Saturday, November 8, 2008
I'm posting my Secret here for all the world to see. It's the Kamut! Here's an excerpt from this website!...Kamut "is an ancient relative of modern durum wheat, two to three times the size of common wheat with 20–40% more protein, higher in lipids, amino acids, vitamins and minerals, and a "sweet" alternative for all products that now use common wheat. Nutritionally superior, it can be substituted for common wheat with great success. Kamut brand wheat has a rich, buttery flavor, and is easily digested."
Look at this photo! The hard red winter wheat is on the left and the Kamut on the right. Look at the difference in size of grain as well as color. (Remember, you can click on the photo for a closer view.)
Kamut grain and the resulting flour have a more golden hue and a flavor that is sweet and nutty. Kamut Pancakes! Ummmm! The Best! And now you, too, can make the "best pancakes in the world". And don't forget to show those grandbabies how good pancakes can be when topped with applesauce or peaches or fruit of any kind. (HINT - To make breakfast a bit easier I like to make my own 'Pancake Mixes'...simply toss all the dry ingredients for a single recipe into a baggie and toss it in the freezer. When it's time to make breakfast, just stir up the liquids, add the baggie contents, and you're ready to go.)
You can google 'Kamut' to find sources online. Or if you are a member of a food co-op, check their catalog for either the whole grain or for Kamut flour.
P.S. Kamut makes great whole-grain bread, too!
Wednesday, November 5, 2008

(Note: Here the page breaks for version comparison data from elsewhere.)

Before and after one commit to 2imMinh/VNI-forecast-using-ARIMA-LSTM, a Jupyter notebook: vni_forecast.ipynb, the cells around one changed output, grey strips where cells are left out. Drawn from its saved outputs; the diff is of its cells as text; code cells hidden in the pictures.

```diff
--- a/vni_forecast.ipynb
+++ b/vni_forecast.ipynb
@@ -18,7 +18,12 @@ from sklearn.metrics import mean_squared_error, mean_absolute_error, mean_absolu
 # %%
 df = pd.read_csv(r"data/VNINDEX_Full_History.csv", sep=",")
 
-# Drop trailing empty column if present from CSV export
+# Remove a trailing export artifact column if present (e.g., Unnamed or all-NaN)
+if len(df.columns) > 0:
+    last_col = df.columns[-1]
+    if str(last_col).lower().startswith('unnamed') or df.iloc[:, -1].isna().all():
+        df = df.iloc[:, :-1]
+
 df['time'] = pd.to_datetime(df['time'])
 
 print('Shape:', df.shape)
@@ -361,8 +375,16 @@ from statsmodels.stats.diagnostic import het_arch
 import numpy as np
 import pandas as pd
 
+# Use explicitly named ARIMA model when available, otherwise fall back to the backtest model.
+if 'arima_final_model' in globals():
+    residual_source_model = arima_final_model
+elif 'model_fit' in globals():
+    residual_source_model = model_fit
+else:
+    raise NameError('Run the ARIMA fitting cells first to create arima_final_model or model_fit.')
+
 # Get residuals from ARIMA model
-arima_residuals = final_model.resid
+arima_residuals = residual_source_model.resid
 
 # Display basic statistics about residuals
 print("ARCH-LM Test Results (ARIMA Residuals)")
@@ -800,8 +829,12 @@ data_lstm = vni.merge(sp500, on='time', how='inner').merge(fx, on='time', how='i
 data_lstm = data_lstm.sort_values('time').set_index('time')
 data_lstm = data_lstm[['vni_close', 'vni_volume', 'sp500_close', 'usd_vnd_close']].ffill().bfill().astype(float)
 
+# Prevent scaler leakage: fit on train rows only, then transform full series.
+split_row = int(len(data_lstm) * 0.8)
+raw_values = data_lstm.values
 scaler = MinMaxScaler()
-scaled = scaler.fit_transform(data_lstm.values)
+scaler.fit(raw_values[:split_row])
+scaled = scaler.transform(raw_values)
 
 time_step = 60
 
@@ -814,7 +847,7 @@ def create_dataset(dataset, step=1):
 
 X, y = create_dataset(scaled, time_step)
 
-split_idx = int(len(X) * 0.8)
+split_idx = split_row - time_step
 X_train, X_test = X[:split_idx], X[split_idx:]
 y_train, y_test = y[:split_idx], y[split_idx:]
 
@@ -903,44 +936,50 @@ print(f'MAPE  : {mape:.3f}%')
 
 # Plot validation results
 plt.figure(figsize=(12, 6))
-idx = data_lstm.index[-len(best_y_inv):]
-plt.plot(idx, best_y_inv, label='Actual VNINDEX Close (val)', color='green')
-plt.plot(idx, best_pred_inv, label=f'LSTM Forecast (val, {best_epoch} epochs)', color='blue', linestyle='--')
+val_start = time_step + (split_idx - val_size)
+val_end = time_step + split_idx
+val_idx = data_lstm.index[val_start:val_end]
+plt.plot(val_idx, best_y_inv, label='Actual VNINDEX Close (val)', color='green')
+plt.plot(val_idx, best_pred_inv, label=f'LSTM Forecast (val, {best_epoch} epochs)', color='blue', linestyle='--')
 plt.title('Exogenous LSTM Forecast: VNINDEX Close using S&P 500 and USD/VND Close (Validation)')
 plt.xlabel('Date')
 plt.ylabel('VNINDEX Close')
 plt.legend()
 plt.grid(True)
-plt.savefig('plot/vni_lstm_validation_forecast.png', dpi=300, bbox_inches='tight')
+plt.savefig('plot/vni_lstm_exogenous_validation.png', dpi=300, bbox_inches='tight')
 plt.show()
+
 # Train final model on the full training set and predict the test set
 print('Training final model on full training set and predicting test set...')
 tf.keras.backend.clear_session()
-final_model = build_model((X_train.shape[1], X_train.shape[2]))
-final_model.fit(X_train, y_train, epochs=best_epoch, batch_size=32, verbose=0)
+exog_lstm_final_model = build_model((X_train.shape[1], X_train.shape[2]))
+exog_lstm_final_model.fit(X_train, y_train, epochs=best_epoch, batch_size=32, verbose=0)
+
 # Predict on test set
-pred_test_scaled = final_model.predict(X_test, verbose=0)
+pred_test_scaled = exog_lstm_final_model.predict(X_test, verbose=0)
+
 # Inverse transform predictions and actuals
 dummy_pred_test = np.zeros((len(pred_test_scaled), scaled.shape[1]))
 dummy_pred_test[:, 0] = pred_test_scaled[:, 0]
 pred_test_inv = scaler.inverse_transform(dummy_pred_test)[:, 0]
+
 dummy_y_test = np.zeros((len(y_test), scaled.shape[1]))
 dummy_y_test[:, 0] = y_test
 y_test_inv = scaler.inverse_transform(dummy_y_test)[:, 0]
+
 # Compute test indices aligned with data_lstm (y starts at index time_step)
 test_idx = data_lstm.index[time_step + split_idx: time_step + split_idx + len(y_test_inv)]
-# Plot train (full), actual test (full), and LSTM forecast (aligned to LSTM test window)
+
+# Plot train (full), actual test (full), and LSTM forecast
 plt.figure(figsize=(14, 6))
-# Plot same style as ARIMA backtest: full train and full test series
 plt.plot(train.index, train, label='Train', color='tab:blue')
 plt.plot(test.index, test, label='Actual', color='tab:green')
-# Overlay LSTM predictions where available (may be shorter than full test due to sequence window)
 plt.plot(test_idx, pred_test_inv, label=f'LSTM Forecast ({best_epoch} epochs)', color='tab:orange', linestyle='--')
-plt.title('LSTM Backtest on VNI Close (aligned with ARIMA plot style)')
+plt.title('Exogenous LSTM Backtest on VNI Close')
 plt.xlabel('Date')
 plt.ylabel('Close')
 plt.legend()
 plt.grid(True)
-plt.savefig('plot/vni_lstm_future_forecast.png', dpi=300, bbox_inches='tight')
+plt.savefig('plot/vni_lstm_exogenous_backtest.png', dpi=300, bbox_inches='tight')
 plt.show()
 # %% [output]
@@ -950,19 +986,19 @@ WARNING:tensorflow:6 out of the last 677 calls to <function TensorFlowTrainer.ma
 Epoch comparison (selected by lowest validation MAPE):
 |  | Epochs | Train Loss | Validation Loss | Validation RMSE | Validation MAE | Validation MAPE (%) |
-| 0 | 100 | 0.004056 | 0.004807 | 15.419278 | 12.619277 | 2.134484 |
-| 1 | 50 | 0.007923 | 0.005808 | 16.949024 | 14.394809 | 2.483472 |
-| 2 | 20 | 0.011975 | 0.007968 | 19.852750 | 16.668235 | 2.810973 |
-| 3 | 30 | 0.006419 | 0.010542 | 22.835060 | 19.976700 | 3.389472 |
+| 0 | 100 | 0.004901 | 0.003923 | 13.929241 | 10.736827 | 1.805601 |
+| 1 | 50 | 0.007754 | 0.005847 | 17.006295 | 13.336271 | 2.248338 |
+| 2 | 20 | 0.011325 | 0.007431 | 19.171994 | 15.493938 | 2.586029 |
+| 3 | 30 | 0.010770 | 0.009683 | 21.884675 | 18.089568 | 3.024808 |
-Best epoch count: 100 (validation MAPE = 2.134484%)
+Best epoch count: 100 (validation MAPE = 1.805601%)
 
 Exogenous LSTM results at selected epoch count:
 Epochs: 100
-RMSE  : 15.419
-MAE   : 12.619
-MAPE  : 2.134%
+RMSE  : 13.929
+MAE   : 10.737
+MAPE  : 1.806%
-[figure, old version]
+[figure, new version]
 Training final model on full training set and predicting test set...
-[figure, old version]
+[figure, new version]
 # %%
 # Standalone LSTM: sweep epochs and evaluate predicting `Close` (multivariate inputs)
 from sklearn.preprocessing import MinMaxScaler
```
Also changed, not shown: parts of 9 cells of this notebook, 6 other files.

One of the cleverest is that he talks to himself. I know that he knows that I hear every word of his one-sided conversations.
I was reclining on the sofa, reading the paper, when I heard him go down the hallway, muttering these words to himself/me in a lilting sing-song voice...
"It's all Her problem!! Not mine!! She's the one who has to put up with me the rest of my life. I don't know how she does it, but that's Her problem!!"
(And now I need one of those little yellow smiley faces that substitutes for a Giggle!)
A. Never be so foolish as to store anything in the oven that you do not want to accidentally heat to 350 or more.
B. If you occasionally store things in the oven, Be Sure to check the oven before turning it on.
C. Always store things in the oven. That way you will always remember to check before heating.
D. All of the above.
Ummmm, I think I ruined one of my oven racks. I was using the warmth of the oven light to dry a thin layer of sourdough starter on my very, very favorite plastic type cutting board. I Never store things in the oven for I generally have plenty of cupboard space. This means that on those rare occasions when I do have something in the oven, I fail to check before heating. Aaaarrghhhh! The cutting board is slightly melted down over the oven rack. Right now it is cooling in the back yard. Maybe, just maybe, when cool, the warped and ruined cutting board will "pop" right off the steel rack. Maybe. But I'm not holding my breath.
And the sourdough starter that I was drying? Deader than a doornail. Fortunately, I have other starter in the fridge.
Tuesday, November 4, 2008
Of course, the pro-abortion people don't want you to know the story behind Jane Roe. They don't want you to know that the woman who was the "Roe" of the Roe v. Wade decision is now adamantly opposed to abortion and is an active proponent of the Pro-Life movement.
As Paul Harvey might say, That's the Rest of the Story. Jane Roe of Roe V. Wade is a new woman.